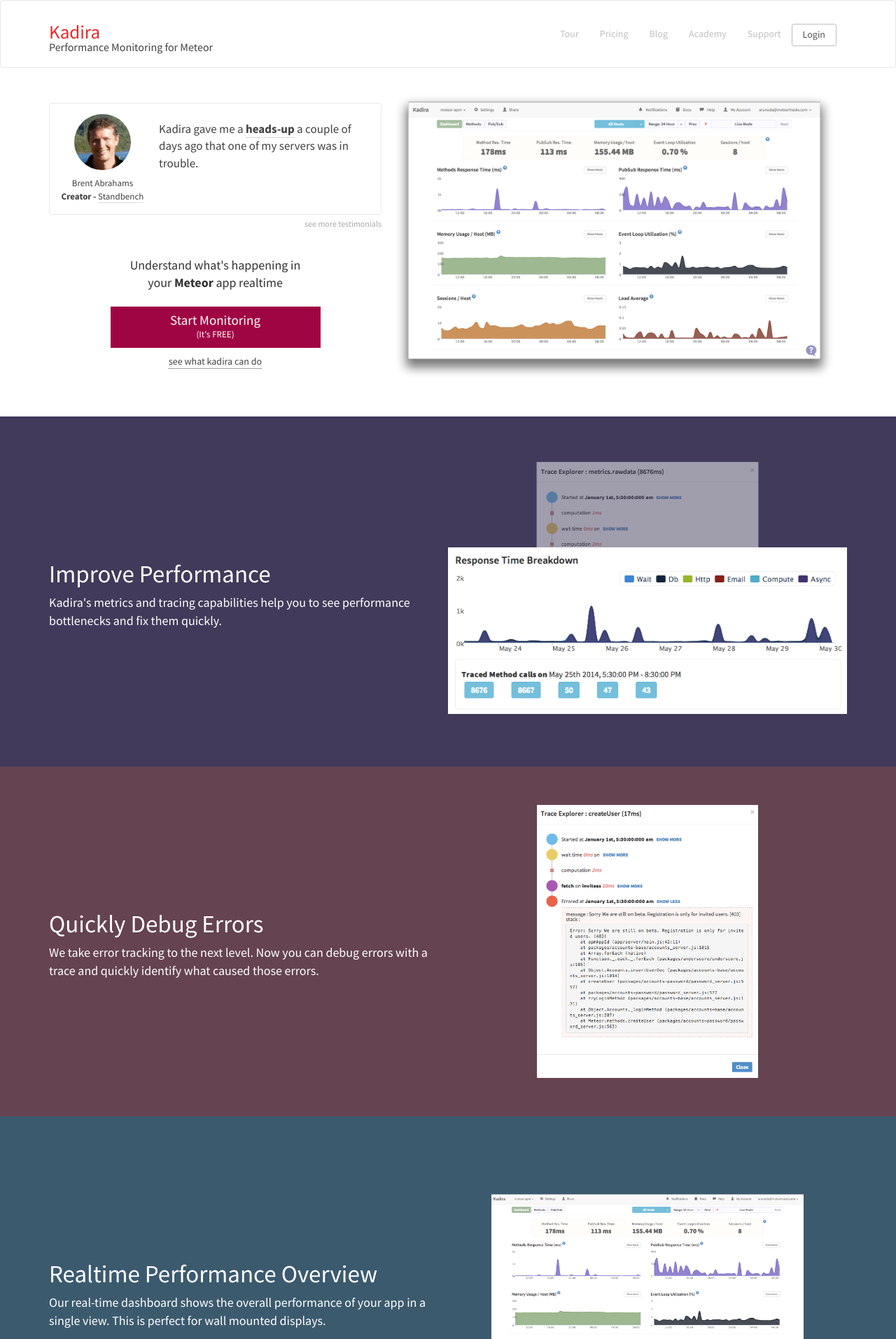
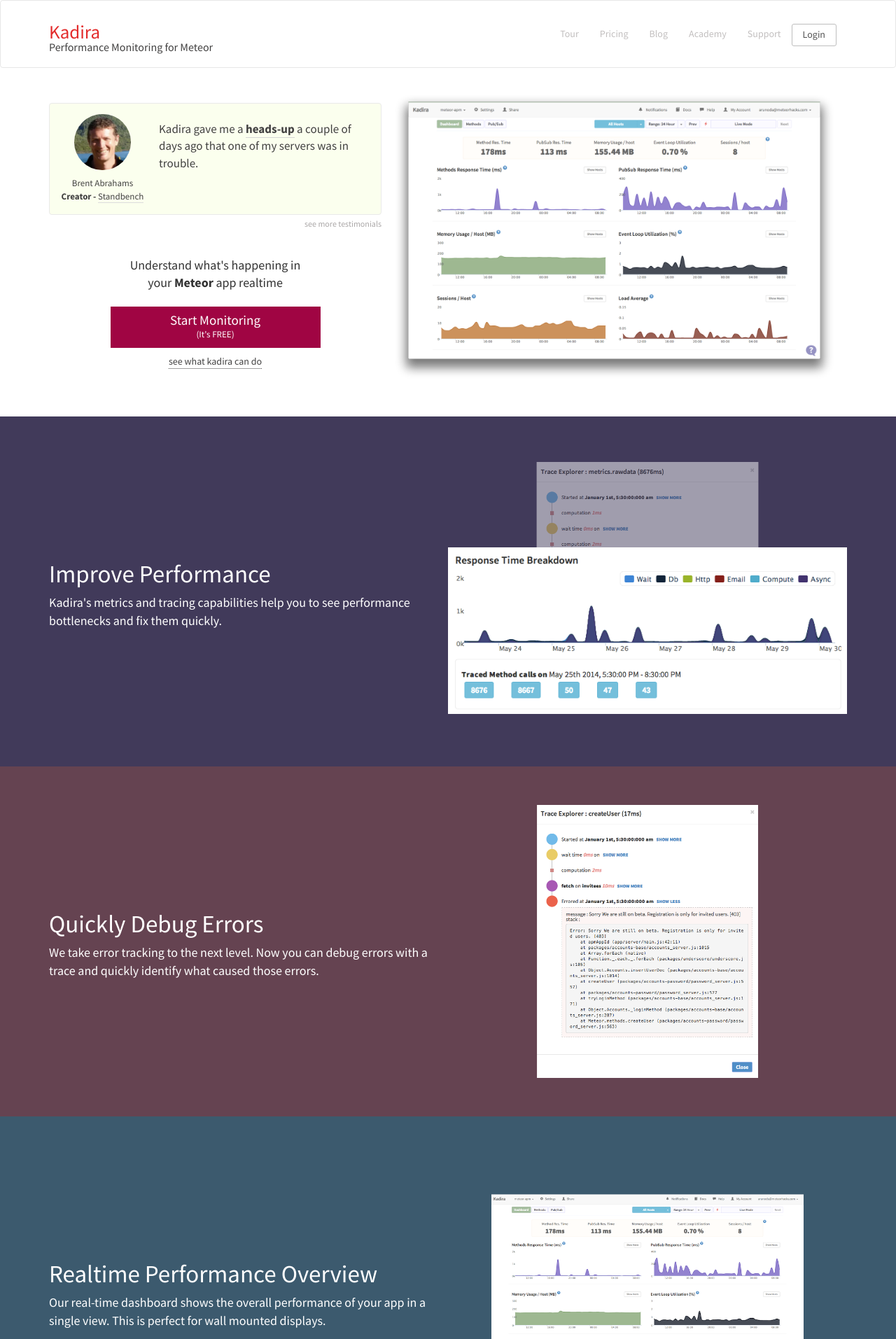
Before and after one commit to kadiraio/kadiraio.github.io, a Jekyll site: the page built from index.html, in a window 1280 px wide. Shown: the top 1913 px of the page at 70% size. Built offline with Jekyll 4.4.1, drawn with Linux system fonts in a browser that asks for light colours; the list of posts is cut into pages by our own code.

Commit message:
testimonial back color change

```diff
--- a/css/style.css
+++ b/css/style.css
@@ -133,6 +133,7 @@
   border: 1px solid rgb(233, 233, 233);
   border-radius: 4px;
   min-height: 136px;
+  background-color: rgb(251, 255, 238);
   -webkit-font-smoothing: antialiased;
 }
 
```
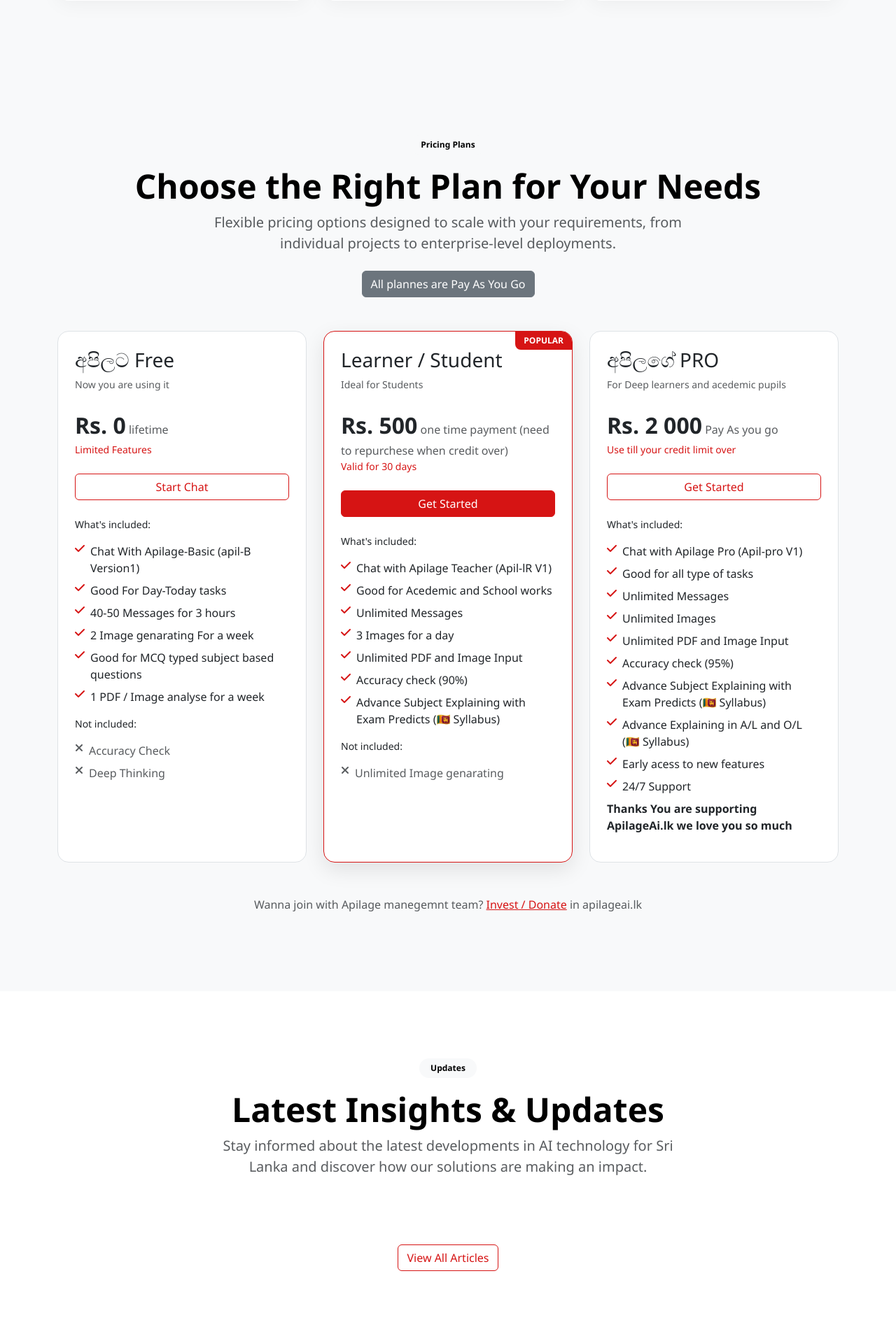
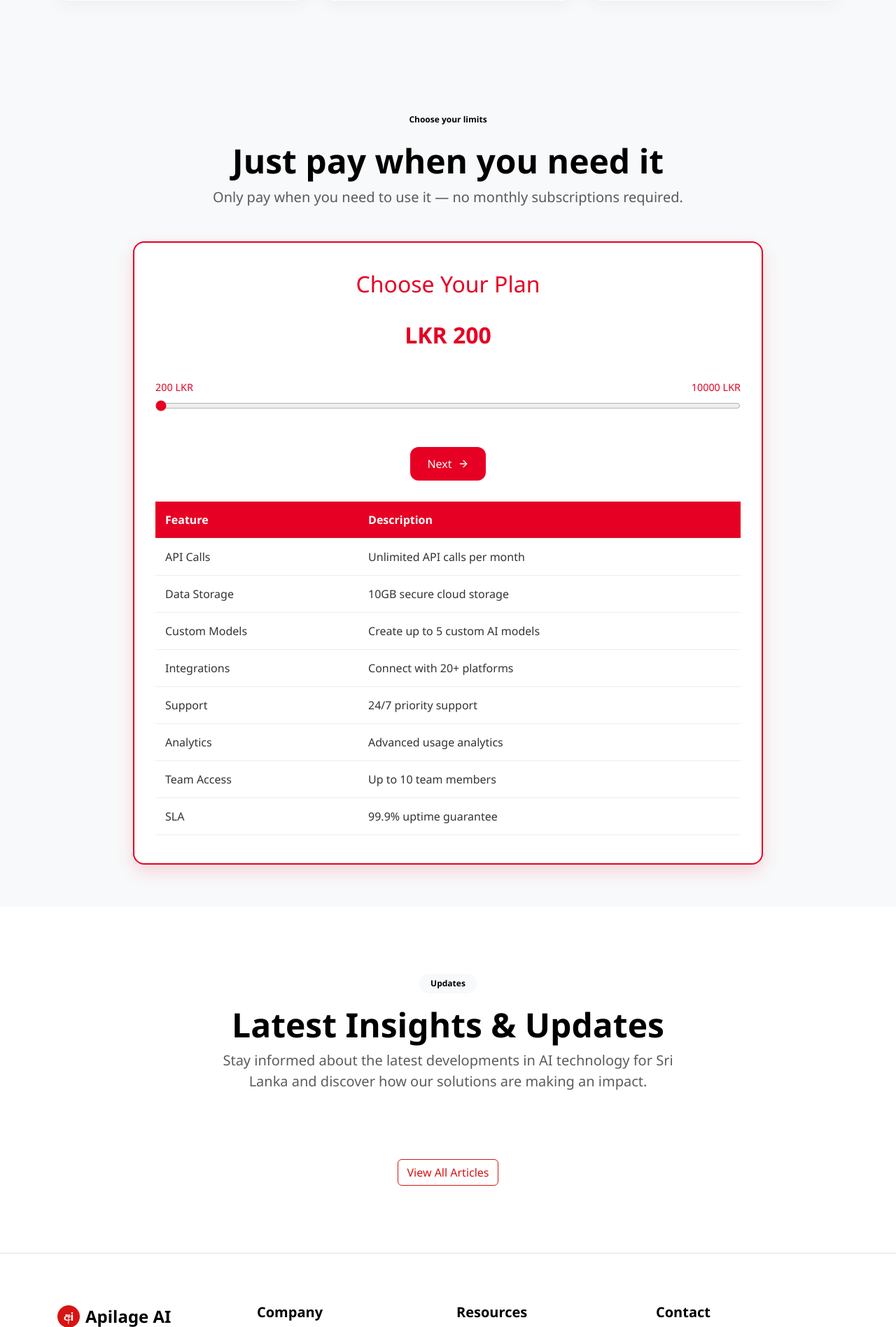
Before and after one commit to thisisdineth/apilageai, a PHP site: page / in a window 1280 px wide. Shown: the part 2990-4887 px from the top of the page at 70% size. Run offline with PHP 8.4, Linux system fonts and the light colour scheme.

Commit message:
#pricing page updated

```diff
--- a/public/index.html
+++ b/public/index.html
@@ -362,141 +362,84 @@
   </section>
 
   <!-- Pricing Section -->
-  <section id="pricing" class="py-5 bg-light">
-    <div class="container py-5">
-      <div class="text-center mb-5">
-        <div class="badge text-bg-light rounded-pill px-3 py-2 mb-3">Pricing Plans</div>
-        <h2 class="display-5 fw-bold">Choose the Right Plan for Your Needs</h2>
-        <p class="lead text-muted mx-auto" style="max-width: 700px;">
-          Flexible pricing options designed to scale with your requirements, from individual
-          projects to enterprise-level deployments.
-        </p>
+  <section id="pricing" class="pricing-section bg-light">
+    <!-- Price Slider Section -->
+    <div class="text-center mb-5">
+      <div class="badge text-bg-light rounded-pill px-3 py-2 mb-3">Choose your limits</div>
+      <h2 class="display-5 fw-bold">Just pay when you need it</h2>
+      <p class="lead text-muted mx-auto" style="max-width: 700px;">
+        Only pay when you need to use it — no monthly subscriptions required.
+      </p>
+    </div>
+    <div id="pricingSection" class="pricing-section">
+      <div class="card">
+        <h2 class="card-title">Choose Your Plan</h2>
 
-        <div class="mt-4 d-flex justify-content-center">
-          <div class="btn-group" role="group" aria-label="Pricing period">
-            <button type="button" class="btn btn-outline-secondary active" id="annual-btn">All plannes are Pay As You Go</button>
-          </div>
-        </div>
-      </div>
-
-      <div class="row g-4">
-        <div class="col-md-6 col-lg-4">
-          <div class="card pricing-card h-100">
-            <div class="card-body p-4">
-              <h3 class="card-title">අපිලට Free</h3>
-              <p class="text-muted small">Now you are using it</p>
-
-              <div class="pricing-value my-4">
-                <div class="pricing-currency">
-                  <span class="fs-2 fw-bold">Rs. 0</span>
-                  <span class="text-muted">lifetime</span>
-                </div>
-                <p class="text-primary small">Limited Features</p>
-              </div>
-
-              <div class="d-grid mb-4">
-                <a href="./login/" class="btn btn-outline-primary">Start Chat</a>
-              </div>
-
-              <p class="fw-medium small">What's included:</p>
-              <ul class="list-unstyled pricing-features">
-                <li><i class="fas fa-check text-primary me-2"></i> Chat With Apilage-Basic (apil-B Version1)</li>
-                <li><i class="fas fa-check text-primary me-2"></i> Good For Day-Today tasks</li>
-                <li><i class="fas fa-check text-primary me-2"></i> 40-50 Messages for 3 hours</li>
-                <li><i class="fas fa-check text-primary me-2"></i> 2 Image genarating For a week</li>
-                <li><i class="fas fa-check text-primary me-2"></i> Good for MCQ typed subject based questions</li>
-                <li><i class="fas fa-check text-primary me-2"></i> 1 PDF / Image analyse for a week</li>
-              </ul>
-
-              <p class="fw-medium small mt-3">Not included:</p>
-              <ul class="list-unstyled pricing-features">
-                <li><i class="fas fa-times text-muted me-2"></i> <span class="text-muted">Accuracy Check</span></li>
-                <li><i class="fas fa-times text-muted me-2"></i> <span class="text-muted">Deep Thinking</span>
-                </li>
-              </ul>
-            </div>
-          </div>
+        <div class="price-display">
+          <span id="priceDisplay" class="price">LKR 200</span>
         </div>
 
-        <div class="col-md-6 col-lg-4">
-          <div class="card pricing-card pricing-popular h-100">
-            <div class="popular-badge">POPULAR</div>
-            <div class="card-body p-4">
-              <h3 class="card-title">Learner / Student</h3>
-              <p class="text-muted small">Ideal for Students</p>
-
-              <div class="pricing-value my-4">
-                <div class="pricing-currency">
-                  <span class="fs-2 fw-bold">Rs. 500</span>
-                  <span class="text-muted">one time payment (need to repurchese when credit over)</span>
-                </div>
-                <p class="text-primary small">Valid for 30 days</p>
-              </div>
-
-              <div class="d-grid mb-4">
-                <a href="#contact" class="btn btn-primary">Get Started</a>
-              </div>
-
-              <p class="fw-medium small">What's included:</p>
-              <ul class="list-unstyled pricing-features">
-                <li><i class="fas fa-check text-primary me-2"></i> Chat with Apilage Teacher (Apil-lR V1)</li>
-                <li><i class="fas fa-check text-primary me-2"></i> Good for Acedemic and School works</li>
-                <li><i class="fas fa-check text-primary me-2"></i> Unlimited Messages</li>
-                <li><i class="fas fa-check text-primary me-2"></i> 3 Images for a day</li>
-                <li><i class="fas fa-check text-primary me-2"></i> Unlimited PDF and Image Input</li>
-                <li><i class="fas fa-check text-primary me-2"></i> Accuracy check (90%)</li>
-                <li><i class="fas fa-check text-primary me-2"></i> Advance Subject Explaining with Exam Predicts (🇱🇰 Syllabus)</li>
-              </ul>
-
-              <p class="fw-medium small mt-3">Not included:</p>
-              <ul class="list-unstyled pricing-features">
-                <li><i class="fas fa-times text-muted me-2"></i> <span class="text-muted">Unlimited Image genarating
-                    </span></li>
-              </ul>
-            </div>
+        <div class="slider-container">
+          <div class="slider-labels">
+            <span>200 LKR</span>
+            <span>10000 LKR</span>
           </div>
+          <input type="range" id="priceSlider" min="200" max="10000" step="100" value="200" class="slider">
         </div>
 
-        <div class="col-md-6 col-lg-4">
-          <div class="card pricing-card h-100">
-            <div class="card-body p-4">
-              <h3 class="card-title">අපිලගේ PRO</h3>
-              <p class="text-muted small">For Deep learners and acedemic pupils</p>
+        <!-- Next Button - Moved above the table and centered -->
+        <div class="button-container">
+          <button id="nextButton" class="button">
+            <span>Next</span>
+            <svg xmlns="http://www.w3.org/2000/svg" width="16" height="16" viewBox="0 0 24 24" fill="none" stroke="currentColor" stroke-width="2" stroke-linecap="round" stroke-linejoin="round"><path d="M5 12h14"></path><path d="m12 5 7 7-7 7"></path></svg>
+          </button>
+        </div>
 
-              <div class="pricing-value my-4">
-                <div class="pricing-currency">
-                  <span class="fs-2 fw-bold">Rs. 2 000</span>
-                  <span class="text-muted">Pay As you go</span>
-                </div>
-                <p class="text-primary small">Use till your credit limit over</p>
-              </div>
-
-              <div class="d-grid mb-4">
-                <a href="#contact" class="btn btn-outline-primary">Get Started</a>
-              </div>
-
-              <p class="fw-medium small">What's included:</p>
-              <ul class="list-unstyled pricing-features">
-                <li><i class="fas fa-check text-primary me-2"></i> Chat with Apilage Pro (Apil-pro V1)</li>
-                <li><i class="fas fa-check text-primary me-2"></i> Good for all type of tasks</li>
-                <li><i class="fas fa-check text-primary me-2"></i> Unlimited Messages</li>
-                <li><i class="fas fa-check text-primary me-2"></i> Unlimited Images</li>
-                <li><i class="fas fa-check text-primary me-2"></i> Unlimited PDF and Image Input</li>
-                <li><i class="fas fa-check text-primary me-2"></i> Accuracy check (95%)</li>
-                <li><i class="fas fa-check text-primary me-2"></i> Advance Subject Explaining with Exam Predicts (🇱🇰 Syllabus)</li>
-                <li><i class="fas fa-check text-primary me-2"></i> Advance Explaining in A/L and O/L (🇱🇰 Syllabus)</li>
-                <li><i class="fas fa-check text-primary me-2"></i> Early acess to new features</li>
-                <li><i class="fas fa-check text-primary me-2"></i> 24/7 Support</li>
-                <b>Thanks You are supporting ApilageAi.lk we love you so much</b>
-              </ul>
-            </div>
-          </div>
+        <!-- Price Table -->
+        <div class="table-container">
+          <table class="price-table">
+            <thead>
+              <tr>
+                <th>Feature</th>
+                <th>Description</th>
+              </tr>
+            </thead>
+            <tbody>
+              <tr>
+                <td>API Calls</td>
+                <td>Unlimited API calls per month</td>
+              </tr>
+              <tr>
+                <td>Data Storage</td>
+                <td>10GB secure cloud storage</td>
+              </tr>
+              <tr>
+                <td>Custom Models</td>
+                <td>Create up to 5 custom AI models</td>
+              </tr>
+              <tr>
+                <td>Integrations</td>
+                <td>Connect with 20+ platforms</td>
+              </tr>
+              <tr>
+                <td>Support</td>
+                <td>24/7 priority support</td>
+              </tr>
+              <tr>
+                <td>Analytics</td>
+                <td>Advanced usage analytics</td>
+              </tr>
+              <tr>
+                <td>Team Access</td>
+                <td>Up to 10 team members</td>
+              </tr>
+              <tr>
+                <td>SLA</td>
+                <td>99.9% uptime guarantee</td>
+              </tr>
+            </tbody>
+          </table>
         </div>
-      </div>
-
-      <div class="text-center mt-5 text-muted">
-        <p>Wanna join with Apilage manegemnt team? <a href="./developer/" class="text-primary fw-medium">Invest / Donate</a> in apilageai.lk
-          </p>
       </div>
     </div>
   </section>
@@ -602,6 +545,7 @@
   <!-- Custom JS -->
   <script src="script.js"></script>
   <script src="blog.js"></script>
+  <script src="./pricing/script.js"></script>
   <script>
 window.addEventListener("load", function () {
     let preloader = document.getElementById("preloader");
--- a/public/styles.css
+++ b/public/styles.css
@@ -578,42 +578,137 @@ form .btn {
       width: 90%;
   }
 }
+
 /* Pricing Section */
-.pricing-card {
-  transition: transform 0.3s ease;
-  border: 1px solid var(--border);
-  border-radius: var(--radius);
-  overflow: hidden;
+/* Base styles */
+body {
+  margin: 0;
+  font-family: 'Segoe UI', sans-serif;
+  background-color: #fff;
+  color: #000;
 }
 
-.pricing-card:hover {
-  transform: translateY(-5px);
+#pricing {
+  padding: 60px 20px;
+  background-color: #fff;
 }
 
-.pricing-popular {
-  border-color: var(--primary);
-  box-shadow: 0 10px 30px rgba(0, 0, 0, 0.1);
-  position: relative;
+.card {
+  max-width: 900px;
+  margin: 0 auto;
+  background-color: #fff;
+  border: 2px solid #e60023;
+  border-radius: 16px;
+  padding: 40px 30px;
+  box-shadow: 0 10px 25px rgba(230, 0, 35, 0.15);
 }
 
-.popular-badge {
-  position: absolute;
-  top: 0;
-  right: 0;
-  background-color: var(--primary);
-  color: white;
-  font-size: 0.75rem;
-  font-weight: bold;
-  padding: 0.25rem 0.75rem;
-  border-bottom-left-radius: 0.5rem;
+.card-title {
+  text-align: center;
+  color: #e60023;
+  font-size: 2rem;
+  margin-bottom: 30px;
 }
 
-.pricing-features li {
-  margin-bottom: 0.5rem;
-  display: flex;
-  align-items: flex-start;
+/* Price display */
+.price-display {
+  text-align: center;
+  font-size: 2rem;
+  font-weight: bold;
+  color: #e60023;
+  margin-bottom: 20px;
 }
 
+/* Slider */
+.slider-container {
+  margin: 20px 0;
+}
+
+.slider-labels {
+  display: flex;
+  justify-content: space-between;
+  font-size: 0.9rem;
+  margin-bottom: 5px;
+  color: #e60023;
+}
+
+.slider {
+  width: 100%;
+  accent-color: #e60023;
+}
+
+/* Button */
+.button-container {
+  display: flex;
+  justify-content: center;
+  margin-top: 25px;
+}
+
+.button {
+  background-color: #e60023;
+  color: #fff;
+  padding: 12px 24px;
+  border: none;
+  border-radius: 12px;
+  font-size: 1rem;
+  cursor: pointer;
+  display: flex;
+  align-items: center;
+  gap: 8px;
+  transition: background-color 0.3s ease;
+}
+
+.button:hover {
+  background-color: #c4001c;
+}
+
+/* Table styles */
+.table-container {
+  margin-top: 30px;
+  overflow-x: auto;
+}
+
+.price-table {
+  width: 100%;
+  border-collapse: collapse;
+}
+
+.price-table th,
+.price-table td {
+  padding: 14px;
+  text-align: left;
+  border-bottom: 1px solid #eee;
+}
+
+.price-table th {
+  background-color: #e60023;
+  color: #fff;
+}
+
+.price-table td {
+  background-color: #fff;
+  color: #333;
+}
+
+/* Responsive */
+@media (max-width: 768px) {
+  .card {
+    padding: 25px 20px;
+  }
+
+  .card-title {
+    font-size: 1.5rem;
+  }
+
+  .price-display {
+    font-size: 1.5rem;
+  }
+
+  .button {
+    width: 100%;
+    justify-content: center;
+  }
+}
 /* Animations */
 @keyframes float {
   0%, 100% {
```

## Exercise details
All lines that hold the word "popular" should be copied from the data.

## Response
-          <div class="card pricing-card pricing-popular h-100">
-            <div class="popular-badge">POPULAR</div>
-.pricing-popular {
-.popular-badge {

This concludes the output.